EGPAF Board of Directors co-chair Willow Bay with EGPAF President and CEO Charles Lyons. #atfh

Singer Jamar Rogers and guests at the Elizabeth Glazer Pediatric AIDS Foundation's annual A Time for Heroes Picnic.

@POZMagazine: Check out the People We Admire on the POZ Pinterest board #HIV #AIDS @DavidClowney @i_Suttle @jhutch1992 @JSquidward

Monique Moree, 30, 
Summerville, South Carolina: A few months after testing positive, and after a brief hookup with a fellow officer, Monique Moree found herself facing an Army court on a charge of sexual assault. Following a humiliating trial, Moree was discharged from the U.S. Army. But she is on a new mission: letting the world know that HIV is not a crime.

Nick Rhoades, 37, 
Waverly, Iowa: Rhoades is HIV positive. He had sex. He had an undetectable viral load. He used a condom. For this, he learned, he could be going to jail for a very long time. After the one-time partner pressed charges, Rhoades received the maximum sentence: 25 years in prison and lifetime sex offender status.

Robert Suttle, 33, 
Milford, Pennsylvania: After a brief and contentious relationship ended, Suttle’s former partner reported him to the police, causing Suttle to be charged under Louisiana’s “Intentional Exposure to AIDS Virus” criminal statute. Little was done to investigate the charges, and Suttle was never accused of transmitting HIV. After serving six months in prison, Suttle emerged with a newfound purpose and goal: to abolish HIV criminalization laws in the U.S. and around the globe.

What if sports athletes around the world went out and got an HIV test and then shared the results with the world? Well, guess what? Football wide receiver David Clowney of the Buffalo Bills went out and did just that. He took the test and then shared the results with the world via his Twitter account.

Wishing you the best today!

Legend: Larry Kramer

"When the history of the AIDS epidemic is written, I hope there will be a chapter on Dr. Robert Grant..." Robert Grant named as one of Time Magazine's 100 Most Influential People in the World.

Hunger Games' Josh Hutcherson Opens Up on Gay Rights: "I Had Two Uncles Die From AIDS"

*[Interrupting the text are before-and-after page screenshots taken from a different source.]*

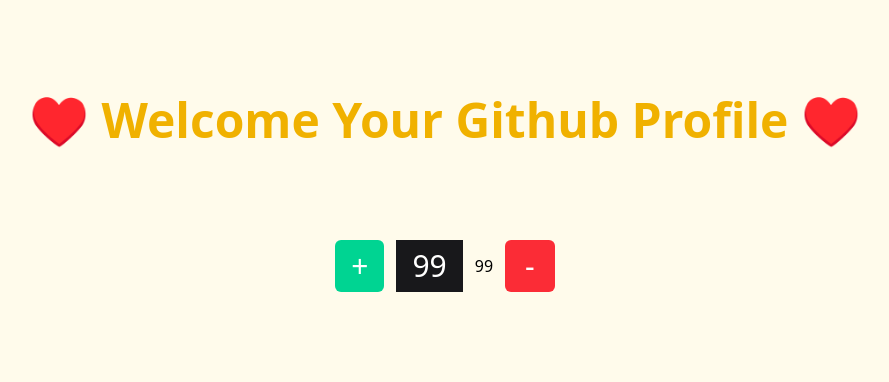
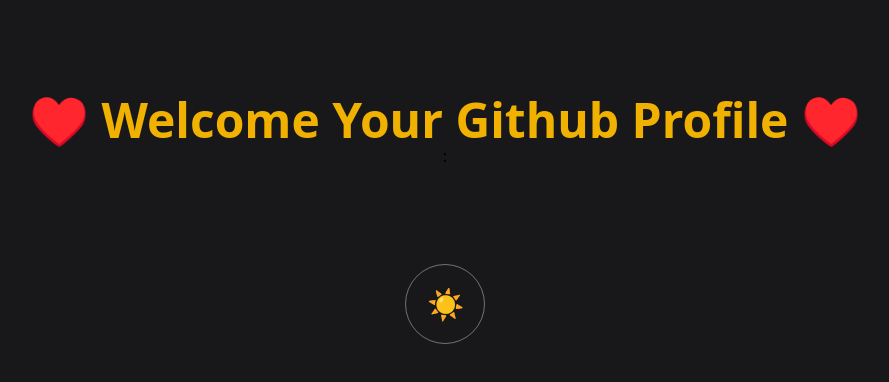
Before and after one commit to codermeghagithub/Frontend1, a React (Vite) app in the folder Frontend_1/React_js/: page / in a window 1280 px wide. Shown: the top 382 px of the page, without its empty margins (195-1084 px from the left). Built offline with nearby package versions, Linux system fonts and the light colour scheme.

Commit message:
Refactor App component to implement theme toggle functionality; update initial Marks state and remove increment/decrement buttons

```diff
--- a/Frontend_1/React_js/src/App.jsx
+++ b/Frontend_1/React_js/src/App.jsx
@@ -2,29 +2,27 @@
 import Avatar from "./module/Profile/components/Avatar";
 import InfoCard from "./module/Profile/components/InfoCard";
 
+const htmlDarkClassName=document.getElementById("mainRoot").classList[0];
 const App = () => {
-  const [Marks,setMarks]=useState(99);
-  const htmlDarkClassName=document.getElementById("mainRoot").classList;
+  const [Marks,setMarks]=useState(0);
+  const [theme,setTheme]=useState(htmlDarkClassName) ;
 
-const onIncrement=()=>{
-  setMarks (Marks+1)
-}
-const onDecrement=()=>{
-  setMarks(Marks-1)
-}
+  const onToggleTheme=()=>{
+    setTheme(theme==="dark"?"light" :"dark");
+    document.getElementById("mainRoot").classList.toggle("dark");
+  }
 return (
-  <main className="bg-zinc-900 dark:bg-amber-50 w-full py-24 flex flex-col justify-start items-center min-h-screen h-full">
+  <main className=" bg-amber-50 dark:bg-zinc-900 w-full py-24 flex flex-col justify-start items-center min-h-screen h-full">
     <h1 className="text-5xl text-yellow-500 font-extrabold stroke-2">
       ♥️ Welcome Your Github Profile ♥️
     </h1>
-
-
+:
 <div className="flex flex-row gap-3 justify-center items-center py-24">
-<button onClick={onIncrement} className="px-4 py-2 bg-emerald-400 text-white text-3xl rounded-md">+</button>
-
-<span className="px-4 py-2 bg-zinc-900 text-white text-3xl">{Marks}</span>
-{Marks}
-<button onClick={onDecrement} className="px-5 py-2 bg-red-500 text-white text-3xl rounded-md">-</button>
+<button onClick={onToggleTheme} className="hover:cursor-pointer px-4 py-4 h-20 w-20 rounded-full border border-zinc-500 text-3xl">
+{
+ theme==="dark" ? "☀️" :"🌙"
+}
+ </button>
 </div>
 
     {/* {!data ? (
@@ -49,7 +47,15 @@
 export default App;
 
 // usestate by increment decrement
-{/* <div className="flex flex-row gap-3 justify-center items-center py-24">
+{/*
+  const onIncrement=()=>{
+  setMarks (Marks+1)
+}
+const onDecrement=()=>{
+  setMarks(Marks-1)
+}
+
+  <div className="flex flex-row gap-3 justify-center items-center py-24">
 <button onClick={onIncrement} className="px-4 py-2 bg-emerald-400 text-white text-3xl rounded-md">+</button>
 
 <span className="px-4 py-2 bg-zinc-900 text-white text-3xl">{Marks}</span>
```
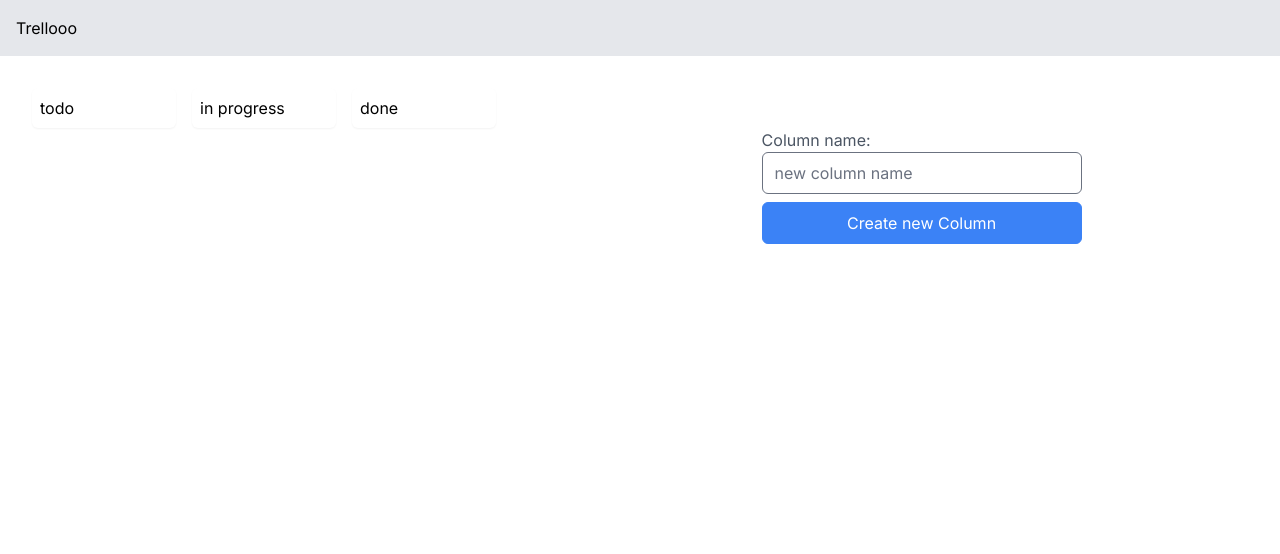
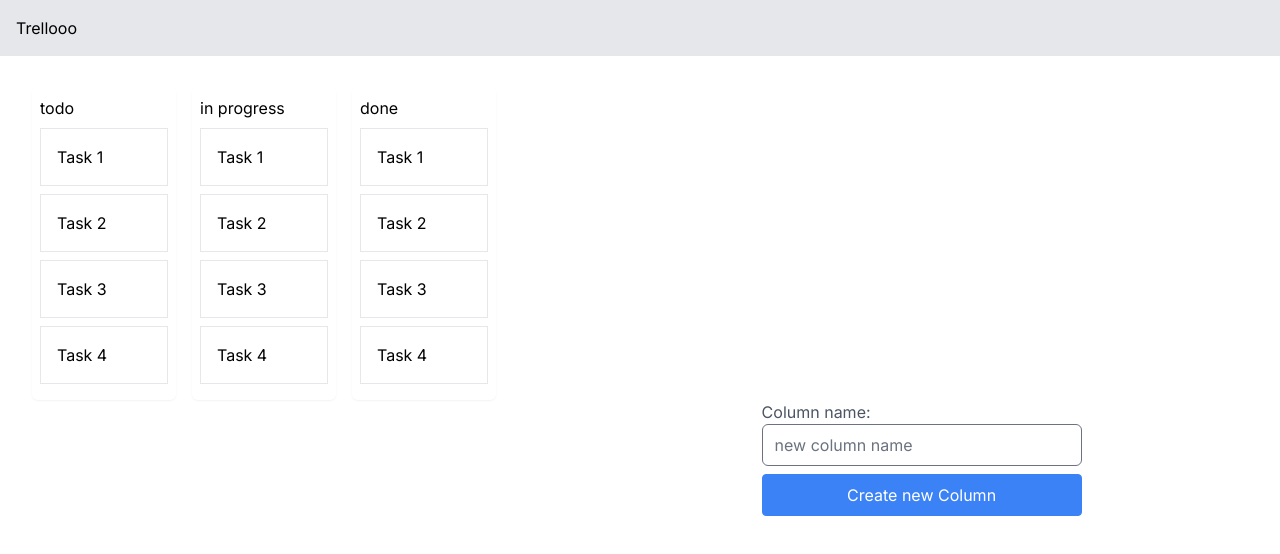
Before and after one commit to GUNGODD/trello, a Next.js app: page / in a window 1280 px wide. Shown: the top 554 px of the page. Built offline with nearby package versions, Linux system fonts and the light colour scheme.

Commit message:
This commit is a mistake

```diff
--- a/src/app/globals.css
+++ b/src/app/globals.css
@@ -10,7 +10,7 @@ body{
 button[type="button"],
 button[type="submit"]{
 
-  @apply bg-gray-500 text-gray-900 py-2 px-4 border border-gray-200;
+  @apply bg-gray-400 text-gray-900 py-2 px-4 border border-gray-200;
 }
 
 button[type="submit"]{
--- a/src/components/Column.tsx
+++ b/src/components/Column.tsx
@@ -18,7 +18,14 @@ export default function Column({ key, name }: ColumnProps) {
     return (
         <>
             <div key={key} className="w-36 bg-white shadow-sm rounded-md p-2">
-                {name}
+             <h3>{name}</h3>
+             {cards.map(card =>(
+                <div key={card.order} className="border my-2  p-4 rounded=md ">
+                     <span >
+                         {card.name}
+                     </span>
+                </div>
+             ))}
             </div>
 
         </>
--- a/src/components/forms/NewColumnForm.tsx
+++ b/src/components/forms/NewColumnForm.tsx
@@ -20,7 +20,7 @@ export  default  function NewColumnForm(){
         <span className="text-gray-600 block">Column name:</span>
         <input type="text" placeholder="new column name" />
     </label>
-    <button type="submit" className=" text-gray-600  rounded-md  mt-2 block w-full">Create new Column</button>
+    <button type="submit" className=" text-gray-600  rounded  mt-2 block w-full">Create new Column</button>
 </form>
 
     )
```
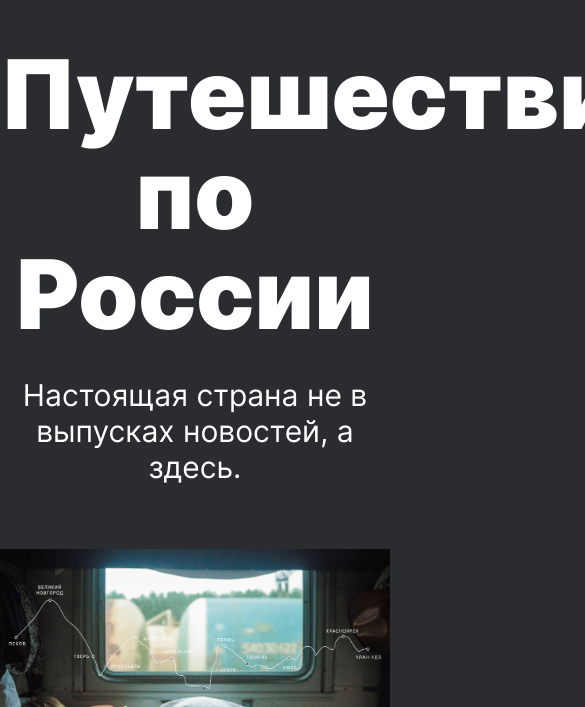
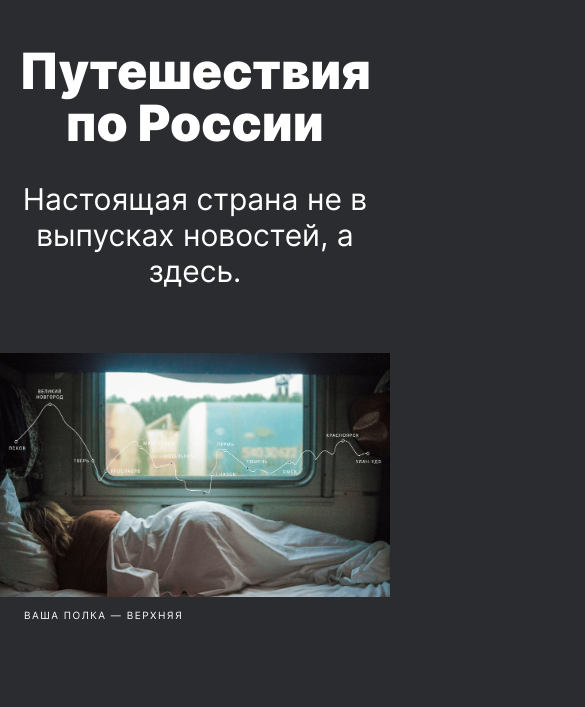
Before and after one commit to GreenGeranium/russian-travel, a plain HTML site: page index.html in a window 390 px wide. Shown: the part 83-790 px from the top of the page, 585 px wide, since content can reach past the window. Drawn offline with Linux system fonts and the light colour scheme.

Commit message:
adjusted lead title size

```diff
--- a/blocks/lead/__subtitle/lead__subtitle.css
+++ b/blocks/lead/__subtitle/lead__subtitle.css
@@ -11,7 +11,7 @@
   width: 100%;
 }
 
-@media screen and (max-width: 320px) {
+@media screen and (max-width: 375px) {
   .lead__subtitle {
     margin: 16px 0 40px;
     max-width: 288px;
--- a/blocks/lead/__title/lead__title.css
+++ b/blocks/lead/__title/lead__title.css
@@ -9,7 +9,20 @@
   width: 100%;
 }
 
-@media screen and (max-width: 320px) {
+
+@media screen and (max-width: 700px) {
+  .lead__title {
+    font-size: 70px;
+  }
+}
+
+@media screen and (max-width: 510px) {
+  .lead__title {
+    font-size: 50px;
+  }
+}
+
+@media screen and (max-width: 375px) {
   .lead__title {
     max-width: 288px;
     font-size: 40px;
--- a/index.html
+++ b/index.html
@@ -60,7 +60,7 @@
         <img src="./images/baikal2.jpg" alt="Зеленая склалистая гора у Байкала" class="photo-grid__item">
         <img src="./images/ergaki.jpg" alt="Горный пейзаж в тумане" class="photo-grid__item">
       </section>
-      <section class="places">
+      <!-- <section class="places">
         <article class="place">
           <h2 class="place__title">Куршская коса</h2>
           <img src="./images/nikita-tikhomirov-1153188-unsplash.jpg" alt="Куршский залив" class="place__image">
@@ -148,7 +148,7 @@
               в паре метров от земли помечены медвежьими когтями. Чтобы все знали, кто тут хозяин.</p>
           </div>
         </article>
-      </section>
+      </section> -->
       <section class="cover">
         <a href="https://stampsy.com/na-elektrichkakh-do-baikala" class="cover__link">
           <h2 class="cover__title">До Байкала «на собаках»</h2>
@@ -157,7 +157,7 @@
         </a>
       </section>
     </main>
-    <footer class="footer">
+    <!-- <footer class="footer">
       <nav>
         <ul class="footer__links">
           <li><a href="https://yandex.ru/maps" class="footer__link">Карты</a></li>
@@ -168,7 +168,7 @@
         </ul>
       </nav>
       <p class="footer__copyright">&copy;2022. Максим Грасси</p>
-    </footer>
+    </footer> -->
   </div>
 </body>
 
```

Jamar Rogers, the 30-year-old HIV-positive contestant on NBC’s singing competition The Voice, has quickly become a fan favorite. Although he certainly has the musical talent to back up the support he has amassed, it is his candid interviews about his previous drug use and his inspirational insights on living life that have captivated the HIV community.

David Kuria works for the Gay and Lesbian Coalition of Kenya where he risks his life daily to provide safe sanctuary and advocacy for the rights of lesbian, gay, bisexual and transgender people in Africa and around the world. Now, he is running for Kenya’s Senate. A basic tenet of his work is showing that a global push for gay rights helps bolster the fight against HIV. His dream? A day when no LGBT person has to choose between being openly gay—or being killed.

L. Jeannine Bookhardt-Murray, MD works at Harlem United, a community health center for indigent people with HIV, located in the upper reaches of Manhattan.